(Records from a collection)
»»
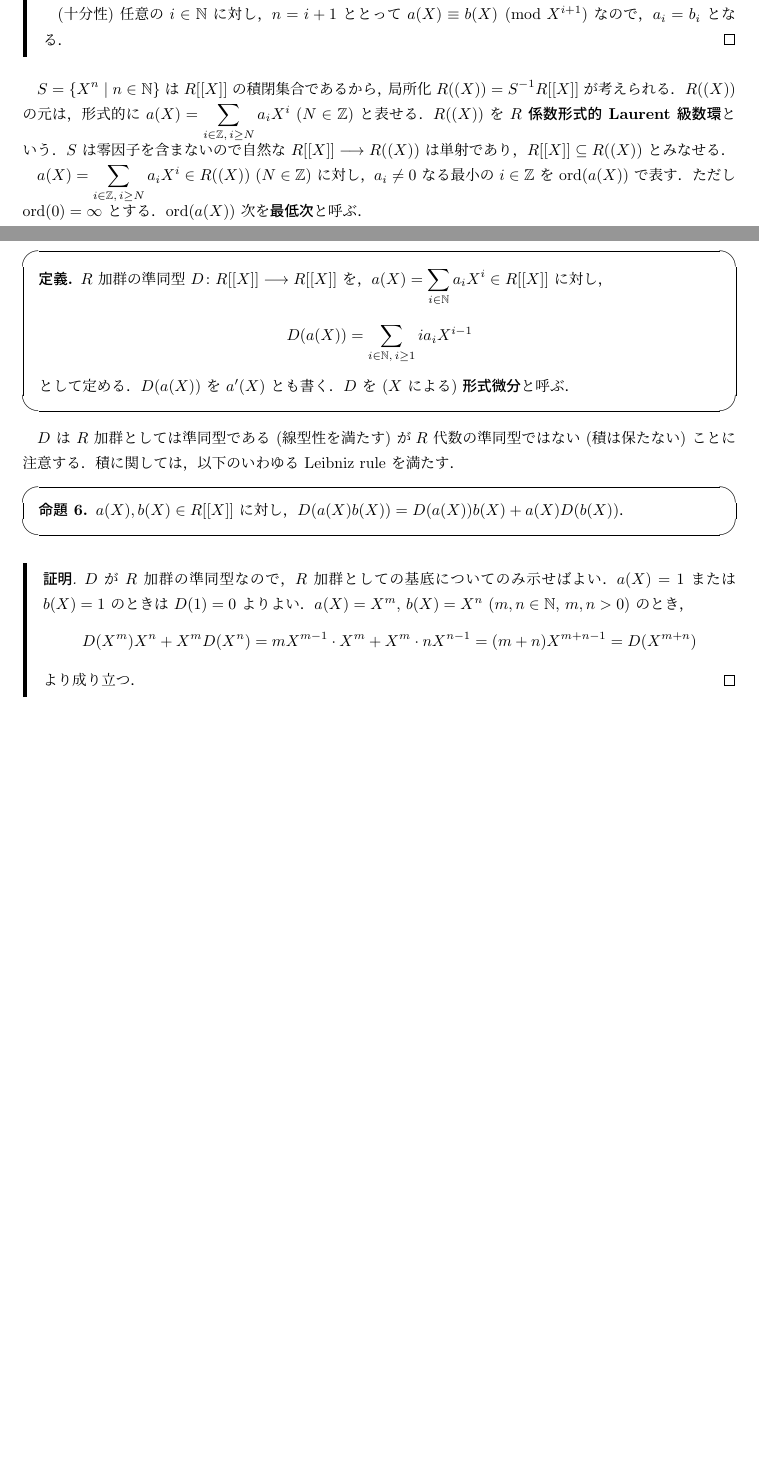
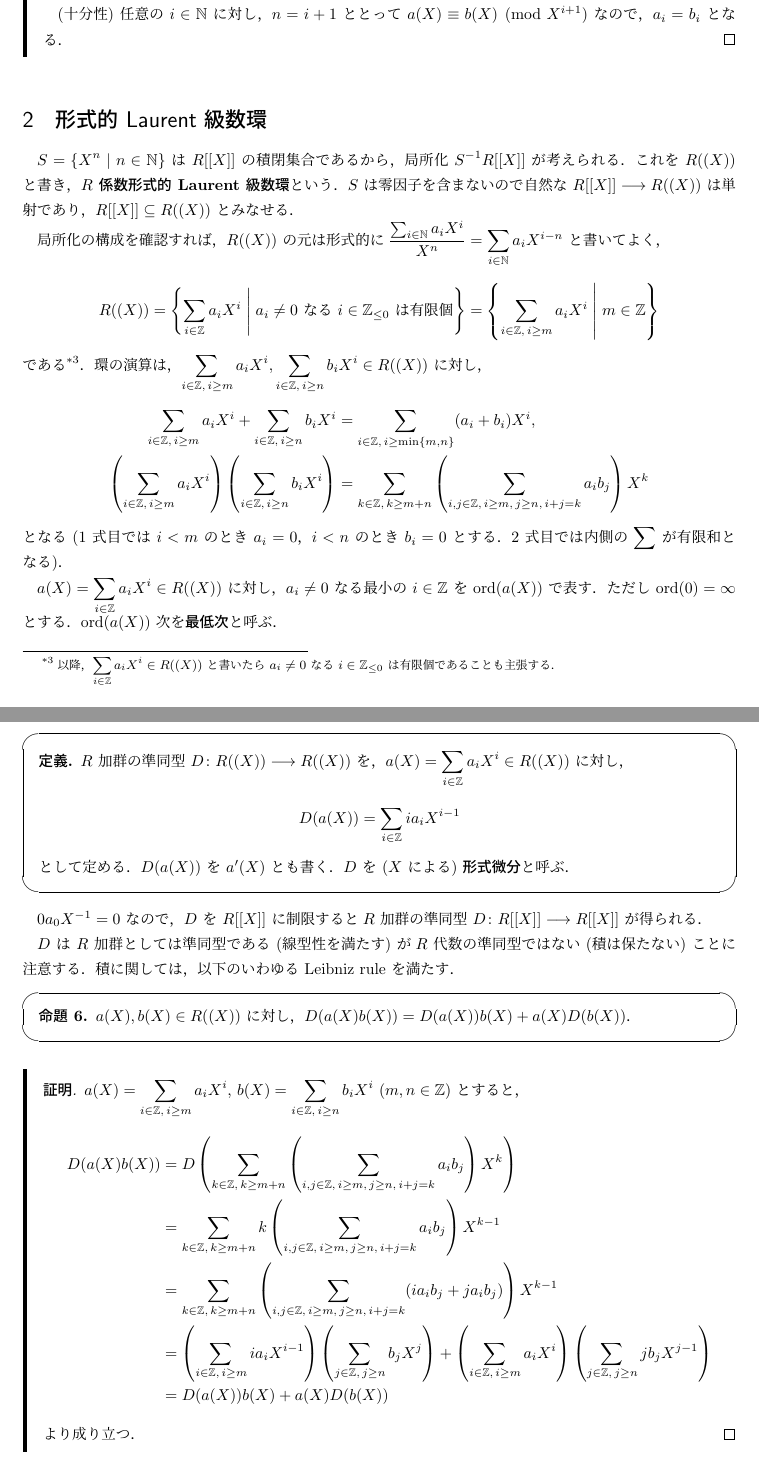
Before and after one commit to hos-lyric/libra, a LaTeX document (algebra/docs_formal_power_series.tex): two parts of pages 2 and 6 of 8 before the commit and two parts of pages 2 and 7 of 9 after it, joined at a grey line, cut so that both start at the same text, the shorter picture padded with empty space. Compiled offline with pLaTeX and dvipdfmx.

Commit message:
Update fps-doc (fix laurent iroiro)

```diff
--- a/algebra/docs_formal_power_series.tex
+++ b/algebra/docs_formal_power_series.tex
@@ -8,6 +8,7 @@
 \newcommand{\Q}{\mathbb{Q}}
 \newcommand{\Z}{\mathbb{Z}}
 \newcommand{\longto}{\longrightarrow}
+\newcommand{\middlemid}{\mathrel{}\middle|\mathrel{}}
 
 \theoremstyle{definition}
 \newtheorem*{Dfn}{定義}
@@ -92,12 +93,27 @@ $n \in \N$ に対し，$\Mod X^n$ での合同は，$n$ 次未満の係数が等
   任意の $i \in \N$ に対し，$n = i + 1$ ととって $a(X) \equiv b(X) \pmod{X^{i+1}}$ なので，$a_i = b_i$ となる．
 \end{prf}
 
-$S = \{ X^n \mid n \in \N \}$ は $R[[X]]$ の積閉集合であるから，局所化 $R((X)) = S^{-1} R[[X]]$ が考えられる．
-$R((X))$ の元は，形式的に $a(X) = \sum_{i\in\Z,\,i\ge N} a_i X^i$ ($N \in \Z$) と表せる．
-$R((X))$ を \textbf{$R$ 係数形式的 Laurent 級数環}という．
+
+\section{形式的 Laurent 級数環}
+$S = \{ X^n \mid n \in \N \}$ は $R[[X]]$ の積閉集合であるから，局所化 $S^{-1} R[[X]]$ が考えられる．
+これを $R((X))$ と書き，\textbf{$R$ 係数形式的 Laurent 級数環}という．
 $S$ は零因子を含まないので自然な $R[[X]] \longto R((X))$ は単射であり，$R[[X]] \subseteq R((X))$ とみなせる．
 
-$a(X) = \sum_{i\in\Z,\,i\ge N} a_i X^i \in R((X))$ ($N \in \Z$) に対し，$a_i \ne 0$ なる最小の $i \in \Z$ を $\ord(a(X))$ で表す．
+局所化の構成を確認すれば，$R((X))$ の元は形式的に
+$\frac{\sum_{i\in\N} a_i X^i}{X^n} = \sum_{i\in\N} a_i X^{i-n}$ と書いてよく，
+\[
+  R((X)) = \left\{ \sum_{i\in\Z} a_i X^i \middlemid \text{$a_i \ne 0$ なる $i \in \Z_{\le 0}$ は有限個} \right\}
+  = \left\{ \sum_{i\in\Z,\,i\ge m} a_i X^i \middlemid m \in \Z \right\}
+\]
+である\footnote{以降，$\sum_{i\in\Z} a_i X^i \in R((X))$ と書いたら $a_i \ne 0$ なる $i \in \Z_{\le 0}$ は有限個であることも主張する．}．
+環の演算は，$\sum_{i\in\Z,\,i\ge m} a_i X^i, \sum_{i\in\Z,\,i\ge n} b_i X^i \in R((X))$ に対し，
+\begin{align*}
+  \sum_{i\in\Z,\,i\ge m} a_i X^i + \sum_{i\in\Z,\,i\ge n} b_i X^i &= \sum_{i\in\Z,\,i\ge\min\{m,n\}} (a_i + b_i) X^i, \\
+  \left(\sum_{i\in\Z,\,i\ge m} a_i X^i\right) \left(\sum_{i\in\Z,\,i\ge n} b_i X^i\right) &= \sum_{k\in\Z,\,k\ge m+n} \left(\sum_{i,j\in\Z,\,i\ge m,\,j\ge n,\,i+j=k} a_i b_j\right) X^k
+\end{align*}
+となる ($1$ 式目では $i < m$ のとき $a_i = 0$，$i < n$ のとき $b_i = 0$ とする．$2$ 式目では内側の $\sum$ が有限和となる)．
+
+$a(X) = \sum_{i\in\Z} a_i X^i \in R((X))$ に対し，$a_i \ne 0$ なる最小の $i \in \Z$ を $\ord(a(X))$ で表す．
 ただし $\ord(0) = \infty$ とする．
 $\ord(a(X))$ 次を\textbf{最低次}と呼ぶ．
 
@@ -284,15 +303,18 @@ $(b \circ a)(X)$ の $i$ 次の係数は，$b_k a(X)^k$ の $i$ 次の係数を
 記法についてはいくつかの流儀・用途がある．
 
 \begin{dfn}
-  $R$ 加群の準同型 $D\colon R[[X]] \longto R[[X]]$ を，
-  $a(X) = \sum_{i\in\N} a_i X^i \in R[[X]]$ に対し，
+  $R$ 加群の準同型 $D\colon R((X)) \longto R((X))$ を，
+  $a(X) = \sum_{i\in\Z} a_i X^i \in R((X))$ に対し，
   \[
-    D(a(X)) = \sum_{i\in\N,\,i\ge 1} i a_i X^{i-1}
+    D(a(X)) = \sum_{i\in\Z} i a_i X^{i-1}
   \]
   として定める．
   $D(a(X))$ を $a'(X)$ とも書く．
   $D$ を ($X$ による) \textbf{形式微分}と呼ぶ．
 \end{dfn}
+
+$0 a_0 X^{-1} = 0$ なので，$D$ を $R[[X]]$ に制限すると
+$R$ 加群の準同型 $D\colon R[[X]] \longto R[[X]]$ が得られる．
 
 $D$ は $R$ 加群としては準同型である (線型性を満たす) が
 $R$ 代数の準同型ではない (積は保たない) ことに注意する．
@@ -300,18 +322,19 @@ $R$ 代数の準同型ではない (積は保たない) ことに注意する．
 
 \begin{prp}
   \label{prp:leibniz}
-  $a(X), b(X) \in R[[X]]$ に対し，$D(a(X) b(X)) = D(a(X)) b(X) + a(X) D(b(X))$．
+  $a(X), b(X) \in R((X))$ に対し，$D(a(X) b(X)) = D(a(X)) b(X) + a(X) D(b(X))$．
 \end{prp}
 \begin{prf}
-  $D$ が $R$ 加群の準同型なので，$R$ 加群としての基底についてのみ示せばよい．
-  $a(X) = 1$ または $b(X) = 1$ のときは $D(1) = 0$ よりよい．
-  $a(X) = X^m$, $b(X) = X^n$ ($m, n \in \N$, $m, n > 0$) のとき，
-  \[
-    D(X^m) X^n + X^m D(X^n)
-    = m X^{m-1} \cdot X^m + X^m \cdot n X^{n-1}
-    = (m + n) X^{m+n-1}
-    = D(X^{m+n})
-  \]
+  $a(X) = \sum_{i\in\Z,\,i\ge m} a_i X^i$, $b(X) = \sum_{i\in\Z,\,i\ge n} b_i X^i$ ($m, n \in \Z$) とすると，
+  \begin{align*}
+    D(a(X) b(X))
+    &= D\left(\sum_{k\in\Z,\,k\ge m+n} \left(\sum_{i,j\in\Z,\,i\ge m,\,j\ge n,\,i+j=k} a_i b_j\right) X^k\right) \\
+    &= \sum_{k\in\Z,\,k\ge m+n} k \left(\sum_{i,j\in\Z,\,i\ge m,\,j\ge n,\,i+j=k} a_i b_j\right) X^{k-1} \\
+    &= \sum_{k\in\Z,\,k\ge m+n} \left(\sum_{i,j\in\Z,\,i\ge m,\,j\ge n,\,i+j=k} (i a_i b_j + j a_i b_j)\right) X^{k-1} \\
+    &= \left(\sum_{i\in\Z,\,i\ge m} i a_i X^{i-1}\right) \left(\sum_{j\in\Z,\,j\ge n} b_j X^j\right)
+        + \left(\sum_{i\in\Z,\,i\ge m} a_i X^i\right) \left(\sum_{j\in\Z,\,j\ge n} j b_j X^{j-1}\right) \\
+    &= D(a(X)) b(X) + a(X) D(b(X))
+  \end{align*}
   より成り立つ．
 \end{prf}
 
```
Also changed, not shown: algebra/docs_formal_power_series.pdf, algebra/docs_formal_power_series.tex (21 more changed lines).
««
◆ What is expected ◆
The entries above should be retyped exactly, minus any pictures.

◆ Answer to the exercise ◆
Before and after one commit to hos-lyric/libra, a LaTeX document (algebra/docs_formal_power_series.tex): two parts of pages 2 and 6 of 8 before the commit and two parts of pages 2 and 7 of 9 after it, joined at a grey line, cut so that both start at the same text, the shorter picture padded with empty space. Compiled offline with pLaTeX and dvipdfmx.

Commit message:
Update fps-doc (fix laurent iroiro)

```diff
--- a/algebra/docs_formal_power_series.tex
+++ b/algebra/docs_formal_power_series.tex
@@ -8,6 +8,7 @@
 \newcommand{\Q}{\mathbb{Q}}
 \newcommand{\Z}{\mathbb{Z}}
 \newcommand{\longto}{\longrightarrow}
+\newcommand{\middlemid}{\mathrel{}\middle|\mathrel{}}
 
 \theoremstyle{definition}
 \newtheorem*{Dfn}{定義}
@@ -92,12 +93,27 @@ $n \in \N$ に対し，$\Mod X^n$ での合同は，$n$ 次未満の係数が等
   任意の $i \in \N$ に対し，$n = i + 1$ ととって $a(X) \equiv b(X) \pmod{X^{i+1}}$ なので，$a_i = b_i$ となる．
 \end{prf}
 
-$S = \{ X^n \mid n \in \N \}$ は $R[[X]]$ の積閉集合であるから，局所化 $R((X)) = S^{-1} R[[X]]$ が考えられる．
-$R((X))$ の元は，形式的に $a(X) = \sum_{i\in\Z,\,i\ge N} a_i X^i$ ($N \in \Z$) と表せる．
-$R((X))$ を \textbf{$R$ 係数形式的 Laurent 級数環}という．
+
+\section{形式的 Laurent 級数環}
+$S = \{ X^n \mid n \in \N \}$ は $R[[X]]$ の積閉集合であるから，局所化 $S^{-1} R[[X]]$ が考えられる．
+これを $R((X))$ と書き，\textbf{$R$ 係数形式的 Laurent 級数環}という．
 $S$ は零因子を含まないので自然な $R[[X]] \longto R((X))$ は単射であり，$R[[X]] \subseteq R((X))$ とみなせる．
 
-$a(X) = \sum_{i\in\Z,\,i\ge N} a_i X^i \in R((X))$ ($N \in \Z$) に対し，$a_i \ne 0$ なる最小の $i \in \Z$ を $\ord(a(X))$ で表す．
+局所化の構成を確認すれば，$R((X))$ の元は形式的に
+$\frac{\sum_{i\in\N} a_i X^i}{X^n} = \sum_{i\in\N} a_i X^{i-n}$ と書いてよく，
+\[
+  R((X)) = \left\{ \sum_{i\in\Z} a_i X^i \middlemid \text{$a_i \ne 0$ なる $i \in \Z_{\le 0}$ は有限個} \right\}
+  = \left\{ \sum_{i\in\Z,\,i\ge m} a_i X^i \middlemid m \in \Z \right\}
+\]
+である\footnote{以降，$\sum_{i\in\Z} a_i X^i \in R((X))$ と書いたら $a_i \ne 0$ なる $i \in \Z_{\le 0}$ は有限個であることも主張する．}．
+環の演算は，$\sum_{i\in\Z,\,i\ge m} a_i X^i, \sum_{i\in\Z,\,i\ge n} b_i X^i \in R((X))$ に対し，
+\begin{align*}
+  \sum_{i\in\Z,\,i\ge m} a_i X^i + \sum_{i\in\Z,\,i\ge n} b_i X^i &= \sum_{i\in\Z,\,i\ge\min\{m,n\}} (a_i + b_i) X^i, \\
+  \left(\sum_{i\in\Z,\,i\ge m} a_i X^i\right) \left(\sum_{i\in\Z,\,i\ge n} b_i X^i\right) &= \sum_{k\in\Z,\,k\ge m+n} \left(\sum_{i,j\in\Z,\,i\ge m,\,j\ge n,\,i+j=k} a_i b_j\right) X^k
+\end{align*}
+となる ($1$ 式目では $i < m$ のとき $a_i = 0$，$i < n$ のとき $b_i = 0$ とする．$2$ 式目では内側の $\sum$ が有限和となる)．
+
+$a(X) = \sum_{i\in\Z} a_i X^i \in R((X))$ に対し，$a_i \ne 0$ なる最小の $i \in \Z$ を $\ord(a(X))$ で表す．
 ただし $\ord(0) = \infty$ とする．
 $\ord(a(X))$ 次を\textbf{最低次}と呼ぶ．
 
@@ -284,15 +303,18 @@ $(b \circ a)(X)$ の $i$ 次の係数は，$b_k a(X)^k$ の $i$ 次の係数を
 記法についてはいくつかの流儀・用途がある．
 
 \begin{dfn}
-  $R$ 加群の準同型 $D\colon R[[X]] \longto R[[X]]$ を，
-  $a(X) = \sum_{i\in\N} a_i X^i \in R[[X]]$ に対し，
+  $R$ 加群の準同型 $D\colon R((X)) \longto R((X))$ を，
+  $a(X) = \sum_{i\in\Z} a_i X^i \in R((X))$ に対し，
   \[
-    D(a(X)) = \sum_{i\in\N,\,i\ge 1} i a_i X^{i-1}
+    D(a(X)) = \sum_{i\in\Z} i a_i X^{i-1}
   \]
   として定める．
   $D(a(X))$ を $a'(X)$ とも書く．
   $D$ を ($X$ による) \textbf{形式微分}と呼ぶ．
 \end{dfn}
+
+$0 a_0 X^{-1} = 0$ なので，$D$ を $R[[X]]$ に制限すると
+$R$ 加群の準同型 $D\colon R[[X]] \longto R[[X]]$ が得られる．
 
 $D$ は $R$ 加群としては準同型である (線型性を満たす) が
 $R$ 代数の準同型ではない (積は保たない) ことに注意する．
@@ -300,18 +322,19 @@ $R$ 代数の準同型ではない (積は保たない) ことに注意する．
 
 \begin{prp}
   \label{prp:leibniz}
-  $a(X), b(X) \in R[[X]]$ に対し，$D(a(X) b(X)) = D(a(X)) b(X) + a(X) D(b(X))$．
+  $a(X), b(X) \in R((X))$ に対し，$D(a(X) b(X)) = D(a(X)) b(X) + a(X) D(b(X))$．
 \end{prp}
 \begin{prf}
-  $D$ が $R$ 加群の準同型なので，$R$ 加群としての基底についてのみ示せばよい．
-  $a(X) = 1$ または $b(X) = 1$ のときは $D(1) = 0$ よりよい．
-  $a(X) = X^m$, $b(X) = X^n$ ($m, n \in \N$, $m, n > 0$) のとき，
-  \[
-    D(X^m) X^n + X^m D(X^n)
-    = m X^{m-1} \cdot X^m + X^m \cdot n X^{n-1}
-    = (m + n) X^{m+n-1}
-    = D(X^{m+n})
-  \]
+  $a(X) = \sum_{i\in\Z,\,i\ge m} a_i X^i$, $b(X) = \sum_{i\in\Z,\,i\ge n} b_i X^i$ ($m, n \in \Z$) とすると，
+  \begin{align*}
+    D(a(X) b(X))
+    &= D\left(\sum_{k\in\Z,\,k\ge m+n} \left(\sum_{i,j\in\Z,\,i\ge m,\,j\ge n,\,i+j=k} a_i b_j\right) X^k\right) \\
+    &= \sum_{k\in\Z,\,k\ge m+n} k \left(\sum_{i,j\in\Z,\,i\ge m,\,j\ge n,\,i+j=k} a_i b_j\right) X^{k-1} \\
+    &= \sum_{k\in\Z,\,k\ge m+n} \left(\sum_{i,j\in\Z,\,i\ge m,\,j\ge n,\,i+j=k} (i a_i b_j + j a_i b_j)\right) X^{k-1} \\
+    &= \left(\sum_{i\in\Z,\,i\ge m} i a_i X^{i-1}\right) \left(\sum_{j\in\Z,\,j\ge n} b_j X^j\right)
+        + \left(\sum_{i\in\Z,\,i\ge m} a_i X^i\right) \left(\sum_{j\in\Z,\,j\ge n} j b_j X^{j-1}\right) \\
+    &= D(a(X)) b(X) + a(X) D(b(X))
+  \end{align*}
   より成り立つ．
 \end{prf}
 
```
Also changed, not shown: algebra/docs_formal_power_series.pdf, algebra/docs_formal_power_series.tex (21 more changed lines).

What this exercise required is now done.